Nothing too strange about that. The backyard baseball games with my son are usually close on purpose, which is much more important than who wins or loses. Sometimes I let him win in an effort to teach him how to be a gracious victor. And sometimes I makes sure he loses, because being a gracious failure is equally important. He’s going to face both triumph and setback in life. Best to teach him about both now, when he’s young.
This time, though, I was going to leave the end result to him. He would win or lose on his own, and it all came down to one pitch.

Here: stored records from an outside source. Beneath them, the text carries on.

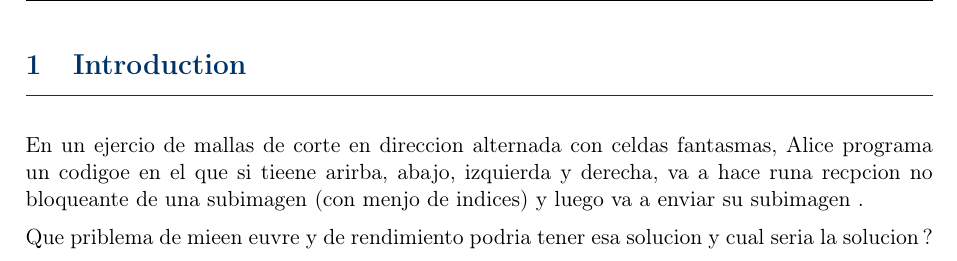
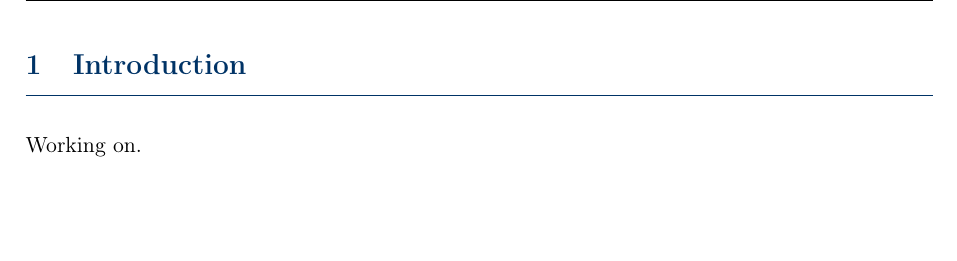
Before and after one commit to JavierTarazona06/parallel_systems_exam, a LaTeX problem sheet (docs/examen/examen.tex): part of page 3 of 3, cut so that both start at the same text, the shorter picture padded with empty space. Compiled offline with pdfLaTeX.

Commit message:
Remove incomplete text from the introduction section and add a placeholder for further work.

```diff
--- a/docs/examen/examen.tex
+++ b/docs/examen/examen.tex
@@ -146,17 +146,7 @@
 
 \section{Introduction}
 
-En un ejercio de mallas de corte en direccion alternada
-con celdas fantasmas, Alice
-programa un codigoe en el que si tieene arirba, abajo,
-izquierda y derecha, va a hace runa recpcion no bloqueante de
-una subimagen (con menjo de indices) y luego va a enviar su
-subimagen .
-
-
-Que priblema de mieen euvre y de rendimiento podria tener esa solucion y cual
-seria la solucion ?
-
+Working on.
 
 %---------------------------------------------------
 % FIN DU RAPPORT.
```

Tie game, two outs, last inning. A homerun (in our backyard, homeruns are anything that passes the maple tree in the air) wins. Anything else, and he’d have to wait until the next evening to try again. Mother and sister were on the porch, watching and cheering. He took his stance, glared, and tapped on the rock we used for home plate.

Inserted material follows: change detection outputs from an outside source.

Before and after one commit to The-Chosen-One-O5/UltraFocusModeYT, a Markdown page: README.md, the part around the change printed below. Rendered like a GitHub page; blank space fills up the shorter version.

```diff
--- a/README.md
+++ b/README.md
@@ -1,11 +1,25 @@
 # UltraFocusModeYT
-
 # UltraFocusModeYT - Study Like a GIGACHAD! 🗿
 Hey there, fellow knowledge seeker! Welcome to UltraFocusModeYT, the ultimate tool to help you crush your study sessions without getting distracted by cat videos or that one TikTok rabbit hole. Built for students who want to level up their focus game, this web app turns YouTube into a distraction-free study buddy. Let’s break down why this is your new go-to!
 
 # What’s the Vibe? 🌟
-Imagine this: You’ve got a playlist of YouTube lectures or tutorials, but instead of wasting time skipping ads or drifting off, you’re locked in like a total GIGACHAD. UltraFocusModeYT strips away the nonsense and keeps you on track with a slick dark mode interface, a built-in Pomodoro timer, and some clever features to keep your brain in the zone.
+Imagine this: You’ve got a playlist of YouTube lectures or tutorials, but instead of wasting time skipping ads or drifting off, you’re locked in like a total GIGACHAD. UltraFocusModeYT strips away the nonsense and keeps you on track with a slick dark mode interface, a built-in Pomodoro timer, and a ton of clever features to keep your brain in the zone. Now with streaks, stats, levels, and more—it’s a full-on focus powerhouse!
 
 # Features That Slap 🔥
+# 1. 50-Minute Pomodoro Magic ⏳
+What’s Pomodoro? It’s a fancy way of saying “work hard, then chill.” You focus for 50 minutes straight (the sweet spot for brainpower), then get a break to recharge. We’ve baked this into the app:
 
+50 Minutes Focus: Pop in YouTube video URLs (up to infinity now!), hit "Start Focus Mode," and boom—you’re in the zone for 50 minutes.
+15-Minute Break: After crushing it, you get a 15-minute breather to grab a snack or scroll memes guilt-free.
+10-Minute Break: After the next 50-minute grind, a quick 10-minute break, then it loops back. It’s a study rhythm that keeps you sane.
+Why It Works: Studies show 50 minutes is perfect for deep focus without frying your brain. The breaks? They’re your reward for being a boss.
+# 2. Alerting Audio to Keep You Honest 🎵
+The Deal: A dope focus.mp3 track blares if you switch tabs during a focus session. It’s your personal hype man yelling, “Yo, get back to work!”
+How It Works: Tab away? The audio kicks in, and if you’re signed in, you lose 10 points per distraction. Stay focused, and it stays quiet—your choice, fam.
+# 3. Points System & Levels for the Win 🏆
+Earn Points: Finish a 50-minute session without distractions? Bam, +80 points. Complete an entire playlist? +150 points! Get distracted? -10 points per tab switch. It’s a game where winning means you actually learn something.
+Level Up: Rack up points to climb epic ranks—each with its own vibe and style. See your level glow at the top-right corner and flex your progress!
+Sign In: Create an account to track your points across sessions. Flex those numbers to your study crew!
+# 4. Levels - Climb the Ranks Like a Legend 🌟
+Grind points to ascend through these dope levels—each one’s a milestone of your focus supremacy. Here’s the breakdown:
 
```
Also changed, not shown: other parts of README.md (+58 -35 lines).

I had already started my windup when he called time. Rather than take another practice swing or spit, he raised his hands in the air, looked to the heavens, and said, “In the name of Jayzus, lemme hit a homer!”
Laughter from the porch. I wrinkled my brow. Said, “What are you doing?”

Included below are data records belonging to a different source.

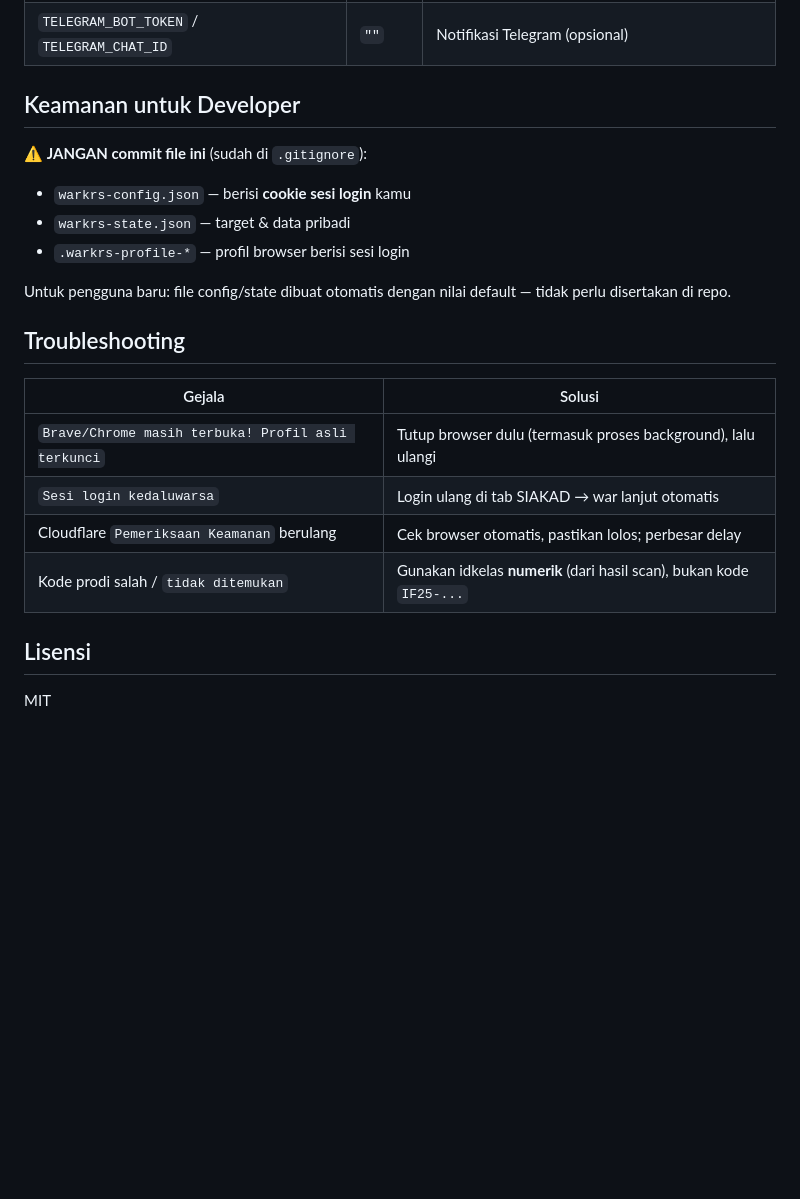
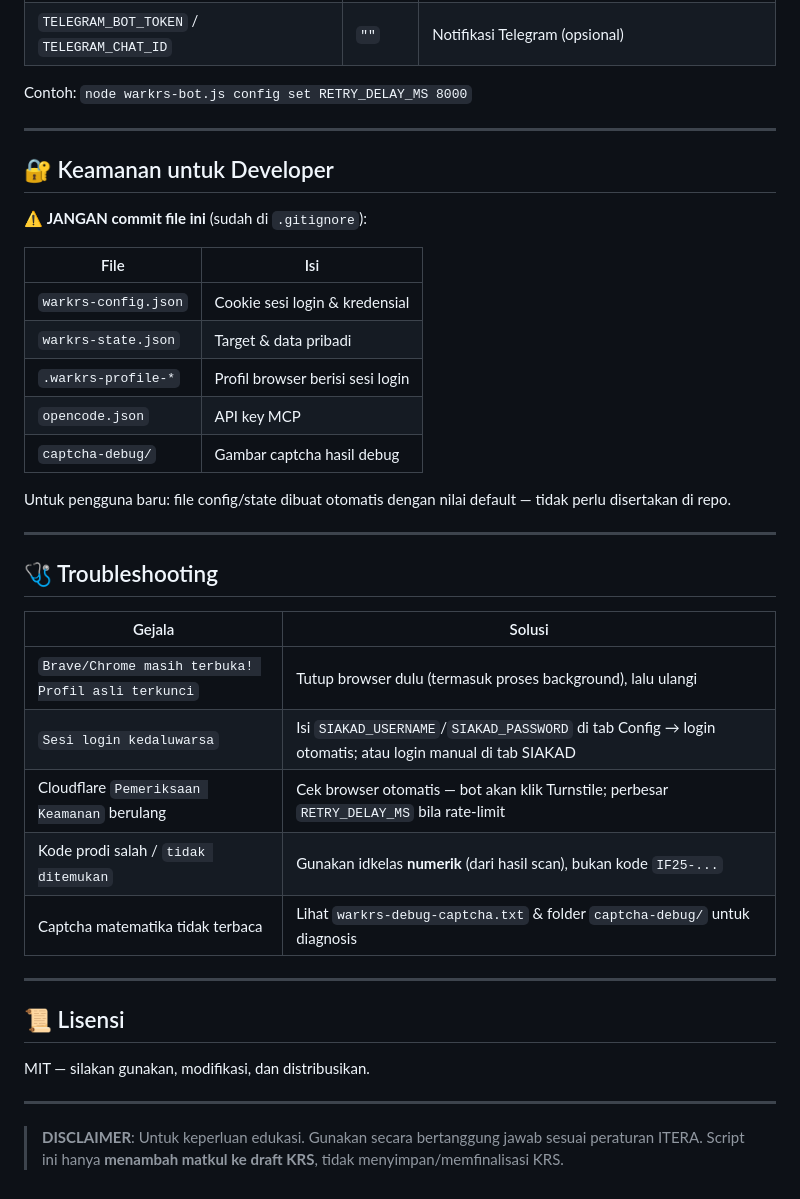
Before and after one commit to udinvoldigoad/WarKRS_ITERA, a Markdown page: README.md, the part around one of its changes. Drawn GitHub-style; blank space fills up the shorter version.

Commit message:
docs: perbarui README dengan arsitektur, DFD, dan ERD

```diff
--- a/README.md
+++ b/README.md
@@ -77,23 +190,41 @@ Config disimpan di `warkrs-config.json` (dibuat otomatis). Key penting:
 | `TELEGRAM_BOT_TOKEN` / `TELEGRAM_CHAT_ID` | `""` | Notifikasi Telegram (opsional) |
 
-## Keamanan untuk Developer
+Contoh: `node warkrs-bot.js config set RETRY_DELAY_MS 8000`
+
+---
+
+## 🔐 Keamanan untuk Developer
 
 ⚠️ **JANGAN commit file ini** (sudah di `.gitignore`):
-- `warkrs-config.json` — berisi **cookie sesi login** kamu
-- `warkrs-state.json` — target & data pribadi
-- `.warkrs-profile-*` — profil browser berisi sesi login
+
+| File | Isi |
+|---|---|
+| `warkrs-config.json` | Cookie sesi login & kredensial |
+| `warkrs-state.json` | Target & data pribadi |
+| `.warkrs-profile-*` | Profil browser berisi sesi login |
+| `opencode.json` | API key MCP |
+| `captcha-debug/` | Gambar captcha hasil debug |
 
 Untuk pengguna baru: file config/state dibuat otomatis dengan nilai default — tidak perlu disertakan di repo.
 
-## Troubleshooting
+---
+
+## 🩺 Troubleshooting
 
 | Gejala | Solusi |
 |---|---|
 | `Brave/Chrome masih terbuka! Profil asli terkunci` | Tutup browser dulu (termasuk proses background), lalu ulangi |
-| `Sesi login kedaluwarsa` | Login ulang di tab SIAKAD → war lanjut otomatis |
-| Cloudflare `Pemeriksaan Keamanan` berulang | Cek browser otomatis, pastikan lolos; perbesar delay |
+| `Sesi login kedaluwarsa` | Isi `SIAKAD_USERNAME`/`SIAKAD_PASSWORD` di tab Config → login otomatis; atau login manual di tab SIAKAD |
+| Cloudflare `Pemeriksaan Keamanan` berulang | Cek browser otomatis — bot akan klik Turnstile; perbesar `RETRY_DELAY_MS` bila rate-limit |
 | Kode prodi salah / `tidak ditemukan` | Gunakan idkelas **numerik** (dari hasil scan), bukan kode `IF25-...` |
+| Captcha matematika tidak terbaca | Lihat `warkrs-debug-captcha.txt` & folder `captcha-debug/` untuk diagnosis |
 
-## Lisensi
+---
 
-MIT
+## 📜 Lisensi
+
+MIT — silakan gunakan, modifikasi, dan distribusikan.
+
+---
+
+> **DISCLAIMER**: Untuk keperluan edukasi. Gunakan secara bertanggung jawab sesuai peraturan ITERA. Script ini hanya **menambah matkul ke draft KRS**, tidak menyimpan/memfinalisasi KRS.
```
Also changed, not shown: other parts of README.md (+134 -21 lines).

“Heard it on the radio,” he told me. “Preacher said God gives me anythin’ if I ask in the name of Jayzus.”
Oh. Jayzus = Jesus. Okay then.
He stepped back in, tapped the bat on the rock. Glared. I threw. He hit.
Over the maple tree. Homerun.
That’s how it started.
Since then, the name of Jayzus has been bandied about quite often in our house. I heard it the next evening when my son lost the Lego spaceship he’d built—“In the name of Jayzus, come back to me!” Heard it again a few hours later—“In the name of Jayzus, save me from the bathtub!”
And then this morning—“In the name of Jayzus, let me at a Pop-Tart and not eggs!”
Comical, yes. And I suppose it’s even more comical that in all those instances, things worked out just the way he wanted. He did find his Lego spaceship. And since he’d stayed indoors all day because it was about a million degrees outside, we allowed him to forgo his bath. And we were out of eggs this morning, out of everything really. Except for Pop-Tarts.
My son thinks he has quite a thing going on here. He believes he’s just stumbled on the secret to life, that he’s won some sort of supernatural lottery. You should see him strutting around.
Me, I say nothing. Sometimes it’s best to let these things play out on their own. Sticking my Daddy Nose into it, telling him he’s really kind of wrong about the whole thing, won’t work. The big things in life tend to be the ones you have to learn on your own.
Besides, I really don’t think I’m qualified to add any wisdom. Not with this. Because I pretty much do the same thing.
I use God as a rabbit’s foot. I tend to keep him around in my pocket and pull Him out whenever there’s trouble. Not so much when I lose a Lego spaceship, but definitely when I want something bad to go away. Or when I want something good to get a little closer.
Or just when I want.
Truth is, I’m no better than my son.
Maybe what’s best is that I talk to him about this after all. Just be honest and say that yes, he’s doing something wrong, but so am I. And maybe we can figure out this thing together.
Because God wants us all to love Him for who He is, not for what He can give.
The Curse of Crow Hollow
“Coffey spins a wicked tale . . . [The Curse of Crow Hollow] blends folklore, superstition, and subconscious dread in the vein of Shirley Jackson’s ‘The Lottery.’”
Available online and your local bookstore.